Monash academics are leading a project that will allow specialist neurologists in Melbourne to treat acute stroke patients in Bendigo with a super effective clot-busting drug.
Professor Christopher Bladin, lead investigator in the Victorian Stroke Telemedicine (VST) project, said the drug tPA dissolved blood clots in brain arteries, significantly reducing brain injury and even death in patients suffering from acute stroke.
However, the treatment has significant medical risks and is usually only administered by specialist neurologists who are generally based in larger cities.
The three-year VST project will use telemedicine to link neurologists to the Bendigo Hospital so they can assess acute stroke patients remotely and communicate with local medical staff to determine appropriate treatment.
The State Government announced this month that it would contribute $600,000 funding to the $2.13 million project as part of the Victorian Science Agenda Investment Fund.
Dr Ian Mosley, senior lecturer in Monash’s School of Nursing and Midwifery, is coordinating the project. He explained that it piggybacks on existing telemedicine infrastructure currently used to deliver specialist trauma care to Bendigo patients from the trauma unit at the Alfred Hospital in Melbourne.
The technology includes super fast broadband, brain imaging technology, video conferencing and high definition cameras.
Neurologists will provide 24 hour on-call service via telemedicine equipment set up in their homes and offices. Professor Bladin said he hoped to eventually develop a mobile wireless capacity so neurologists could be linked to the Bendigo Hospital even when they were travelling or moving around.
Stroke is the second biggest cause of death in Australia and the greatest cause of adult disability.

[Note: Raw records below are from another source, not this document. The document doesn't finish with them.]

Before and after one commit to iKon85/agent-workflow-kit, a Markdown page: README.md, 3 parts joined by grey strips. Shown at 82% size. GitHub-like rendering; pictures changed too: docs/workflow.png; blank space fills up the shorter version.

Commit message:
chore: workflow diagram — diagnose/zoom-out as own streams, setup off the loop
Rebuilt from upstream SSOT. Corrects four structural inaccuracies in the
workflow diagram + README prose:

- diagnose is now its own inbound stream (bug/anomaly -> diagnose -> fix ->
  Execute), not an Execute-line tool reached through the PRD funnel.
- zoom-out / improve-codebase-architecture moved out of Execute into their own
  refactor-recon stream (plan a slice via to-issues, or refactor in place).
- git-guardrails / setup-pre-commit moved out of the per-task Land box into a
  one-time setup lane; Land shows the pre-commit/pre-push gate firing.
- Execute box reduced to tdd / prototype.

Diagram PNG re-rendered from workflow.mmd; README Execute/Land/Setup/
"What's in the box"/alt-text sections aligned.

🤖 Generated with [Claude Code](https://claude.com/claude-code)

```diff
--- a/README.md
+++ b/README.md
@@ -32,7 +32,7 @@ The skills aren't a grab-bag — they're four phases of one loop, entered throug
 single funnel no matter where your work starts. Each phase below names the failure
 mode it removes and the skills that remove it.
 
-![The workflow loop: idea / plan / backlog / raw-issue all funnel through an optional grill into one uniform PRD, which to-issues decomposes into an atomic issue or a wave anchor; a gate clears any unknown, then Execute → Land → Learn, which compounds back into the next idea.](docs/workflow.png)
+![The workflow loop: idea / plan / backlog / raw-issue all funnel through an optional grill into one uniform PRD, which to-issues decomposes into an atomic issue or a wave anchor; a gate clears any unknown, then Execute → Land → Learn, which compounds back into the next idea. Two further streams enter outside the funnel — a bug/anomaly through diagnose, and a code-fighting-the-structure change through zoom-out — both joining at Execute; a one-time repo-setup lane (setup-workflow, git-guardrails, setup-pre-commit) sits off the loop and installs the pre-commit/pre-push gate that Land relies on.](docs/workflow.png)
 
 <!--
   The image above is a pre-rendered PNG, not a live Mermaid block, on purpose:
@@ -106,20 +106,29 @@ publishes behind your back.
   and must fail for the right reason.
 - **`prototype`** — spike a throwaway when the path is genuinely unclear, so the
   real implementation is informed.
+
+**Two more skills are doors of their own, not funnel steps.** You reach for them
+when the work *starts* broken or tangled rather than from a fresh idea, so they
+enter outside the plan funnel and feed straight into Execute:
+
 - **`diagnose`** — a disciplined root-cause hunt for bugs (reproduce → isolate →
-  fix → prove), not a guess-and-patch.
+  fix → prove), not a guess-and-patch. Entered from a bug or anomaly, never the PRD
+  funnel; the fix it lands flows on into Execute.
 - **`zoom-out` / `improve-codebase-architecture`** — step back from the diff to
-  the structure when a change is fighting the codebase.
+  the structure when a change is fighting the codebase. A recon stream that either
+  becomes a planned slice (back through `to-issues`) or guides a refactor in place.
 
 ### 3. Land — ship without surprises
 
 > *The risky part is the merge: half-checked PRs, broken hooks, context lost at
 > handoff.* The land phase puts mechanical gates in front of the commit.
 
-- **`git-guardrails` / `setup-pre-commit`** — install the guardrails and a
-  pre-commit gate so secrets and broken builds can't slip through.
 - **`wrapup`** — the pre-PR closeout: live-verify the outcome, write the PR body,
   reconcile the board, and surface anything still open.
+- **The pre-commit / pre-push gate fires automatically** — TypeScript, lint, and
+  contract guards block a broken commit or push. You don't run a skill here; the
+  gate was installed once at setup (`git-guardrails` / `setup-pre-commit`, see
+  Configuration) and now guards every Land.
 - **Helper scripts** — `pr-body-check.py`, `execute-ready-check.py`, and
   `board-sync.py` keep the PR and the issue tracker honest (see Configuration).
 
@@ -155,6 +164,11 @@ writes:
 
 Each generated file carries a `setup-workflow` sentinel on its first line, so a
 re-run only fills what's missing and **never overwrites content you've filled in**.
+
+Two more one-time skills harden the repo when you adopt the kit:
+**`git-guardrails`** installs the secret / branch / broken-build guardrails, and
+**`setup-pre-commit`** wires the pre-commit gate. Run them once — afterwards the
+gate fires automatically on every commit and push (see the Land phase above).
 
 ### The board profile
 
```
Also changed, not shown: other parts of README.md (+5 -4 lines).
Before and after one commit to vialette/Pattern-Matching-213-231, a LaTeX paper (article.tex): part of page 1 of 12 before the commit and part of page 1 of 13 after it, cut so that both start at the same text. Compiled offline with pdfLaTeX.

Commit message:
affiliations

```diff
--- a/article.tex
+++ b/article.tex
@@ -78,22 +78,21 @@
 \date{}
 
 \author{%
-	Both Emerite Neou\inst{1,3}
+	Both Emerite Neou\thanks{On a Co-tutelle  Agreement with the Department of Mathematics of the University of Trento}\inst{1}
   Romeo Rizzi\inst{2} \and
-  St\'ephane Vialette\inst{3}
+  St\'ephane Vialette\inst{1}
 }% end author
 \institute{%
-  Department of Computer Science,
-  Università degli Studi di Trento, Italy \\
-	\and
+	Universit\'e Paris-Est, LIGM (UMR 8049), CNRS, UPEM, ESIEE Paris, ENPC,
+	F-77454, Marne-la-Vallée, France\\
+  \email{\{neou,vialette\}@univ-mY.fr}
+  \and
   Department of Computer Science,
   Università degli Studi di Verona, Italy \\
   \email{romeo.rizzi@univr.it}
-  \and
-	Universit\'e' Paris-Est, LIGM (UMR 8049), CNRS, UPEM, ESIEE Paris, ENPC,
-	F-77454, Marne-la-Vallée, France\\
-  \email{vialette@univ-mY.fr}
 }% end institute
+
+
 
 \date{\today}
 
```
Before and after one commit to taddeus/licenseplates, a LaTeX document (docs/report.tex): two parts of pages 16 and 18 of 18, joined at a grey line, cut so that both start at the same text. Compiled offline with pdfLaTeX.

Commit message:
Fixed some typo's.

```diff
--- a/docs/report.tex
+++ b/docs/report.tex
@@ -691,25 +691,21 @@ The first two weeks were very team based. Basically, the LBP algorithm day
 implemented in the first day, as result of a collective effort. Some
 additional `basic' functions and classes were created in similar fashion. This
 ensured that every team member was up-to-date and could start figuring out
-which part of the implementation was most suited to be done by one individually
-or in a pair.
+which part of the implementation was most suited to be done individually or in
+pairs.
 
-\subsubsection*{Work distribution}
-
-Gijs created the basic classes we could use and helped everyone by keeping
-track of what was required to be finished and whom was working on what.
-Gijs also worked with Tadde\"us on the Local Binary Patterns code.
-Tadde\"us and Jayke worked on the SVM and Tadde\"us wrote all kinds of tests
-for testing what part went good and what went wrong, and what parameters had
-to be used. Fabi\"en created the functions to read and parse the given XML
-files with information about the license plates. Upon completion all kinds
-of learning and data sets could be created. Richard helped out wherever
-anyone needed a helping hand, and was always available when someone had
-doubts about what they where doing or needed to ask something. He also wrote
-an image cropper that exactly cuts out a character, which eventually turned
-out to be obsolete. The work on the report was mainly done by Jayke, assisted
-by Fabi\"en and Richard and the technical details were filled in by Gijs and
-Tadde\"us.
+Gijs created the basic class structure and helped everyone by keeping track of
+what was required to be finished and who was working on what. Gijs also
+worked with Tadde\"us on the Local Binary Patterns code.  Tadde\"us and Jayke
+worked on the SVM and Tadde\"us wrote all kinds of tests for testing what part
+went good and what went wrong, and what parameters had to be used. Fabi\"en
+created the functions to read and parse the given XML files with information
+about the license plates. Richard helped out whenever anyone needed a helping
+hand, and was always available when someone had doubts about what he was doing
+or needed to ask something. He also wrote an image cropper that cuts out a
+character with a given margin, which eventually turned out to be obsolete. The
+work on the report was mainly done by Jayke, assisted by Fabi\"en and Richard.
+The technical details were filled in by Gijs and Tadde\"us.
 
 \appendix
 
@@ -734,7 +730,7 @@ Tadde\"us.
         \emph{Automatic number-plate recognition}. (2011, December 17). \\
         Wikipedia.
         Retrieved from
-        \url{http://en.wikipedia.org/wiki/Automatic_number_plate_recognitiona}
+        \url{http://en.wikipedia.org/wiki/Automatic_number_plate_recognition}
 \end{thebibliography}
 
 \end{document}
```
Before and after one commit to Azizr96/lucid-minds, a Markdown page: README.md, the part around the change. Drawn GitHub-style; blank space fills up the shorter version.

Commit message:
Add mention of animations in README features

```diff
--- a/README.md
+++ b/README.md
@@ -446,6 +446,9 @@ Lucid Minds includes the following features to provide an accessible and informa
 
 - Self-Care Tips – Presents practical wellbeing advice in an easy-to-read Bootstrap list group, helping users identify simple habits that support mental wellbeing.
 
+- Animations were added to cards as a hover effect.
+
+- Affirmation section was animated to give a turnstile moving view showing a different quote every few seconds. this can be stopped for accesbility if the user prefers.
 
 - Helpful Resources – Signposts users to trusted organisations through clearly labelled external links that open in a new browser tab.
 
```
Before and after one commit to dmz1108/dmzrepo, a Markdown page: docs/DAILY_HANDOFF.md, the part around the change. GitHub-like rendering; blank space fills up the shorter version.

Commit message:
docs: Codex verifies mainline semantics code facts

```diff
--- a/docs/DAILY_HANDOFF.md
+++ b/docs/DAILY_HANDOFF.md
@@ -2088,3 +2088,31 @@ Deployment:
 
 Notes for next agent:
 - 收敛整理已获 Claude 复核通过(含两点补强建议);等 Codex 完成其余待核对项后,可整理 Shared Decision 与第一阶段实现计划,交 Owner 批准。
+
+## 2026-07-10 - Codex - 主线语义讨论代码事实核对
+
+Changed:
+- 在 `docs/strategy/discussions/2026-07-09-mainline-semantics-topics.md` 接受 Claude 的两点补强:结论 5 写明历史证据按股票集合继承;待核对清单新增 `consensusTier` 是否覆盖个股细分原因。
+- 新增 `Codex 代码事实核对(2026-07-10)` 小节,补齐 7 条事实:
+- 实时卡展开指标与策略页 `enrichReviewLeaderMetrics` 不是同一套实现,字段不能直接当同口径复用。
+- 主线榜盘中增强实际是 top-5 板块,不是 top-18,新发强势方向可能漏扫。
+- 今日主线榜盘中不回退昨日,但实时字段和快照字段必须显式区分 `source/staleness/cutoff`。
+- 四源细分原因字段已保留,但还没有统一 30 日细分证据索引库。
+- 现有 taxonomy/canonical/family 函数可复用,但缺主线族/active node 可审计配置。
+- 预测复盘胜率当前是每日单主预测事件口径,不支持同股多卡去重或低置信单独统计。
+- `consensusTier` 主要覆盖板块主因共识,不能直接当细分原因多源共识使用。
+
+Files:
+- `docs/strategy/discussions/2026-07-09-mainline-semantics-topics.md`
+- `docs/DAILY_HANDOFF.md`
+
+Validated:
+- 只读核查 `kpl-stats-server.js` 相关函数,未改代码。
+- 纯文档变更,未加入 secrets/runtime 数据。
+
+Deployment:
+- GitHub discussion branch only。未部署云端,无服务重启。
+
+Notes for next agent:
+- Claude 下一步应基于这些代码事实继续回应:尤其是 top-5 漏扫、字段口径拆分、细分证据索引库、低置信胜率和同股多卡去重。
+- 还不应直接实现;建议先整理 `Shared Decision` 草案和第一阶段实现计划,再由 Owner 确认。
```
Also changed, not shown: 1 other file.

Leading Australian metropolitan hospitals treat up to 20 per cent of stroke victims with tPA while the Bendigo Hospital currently treats less than two per cent of stroke patients with the drug.
According to Dr Mosley, a major goal of the project is to increase the tPA administration rate from two per cent to over 10 per cent within the three years of the project. In addition, delay times from the onset of symptoms to stroke diagnosis and treatment for acute stroke patients should be reduced.
Dr Mosley also expected that stroke treatment via telemedicine could be rolled out to other regional Victorian centres using the same model of care over the next few years.
The project will begin treating patients in Bendigo by March 2010.
The State Government of Victoria, Department of Innovation Industry and Regional Development is a major funding contributor of the VST through the Victorian Science Agenda Fund. The consortium of contributing partner organisations is led by the Florey Neuroscience Institutes and includes the Department of Health, National Stroke Foundation, Bendigo Health, Loddon Mallee Rural Health Alliance and Ambulance Victoria.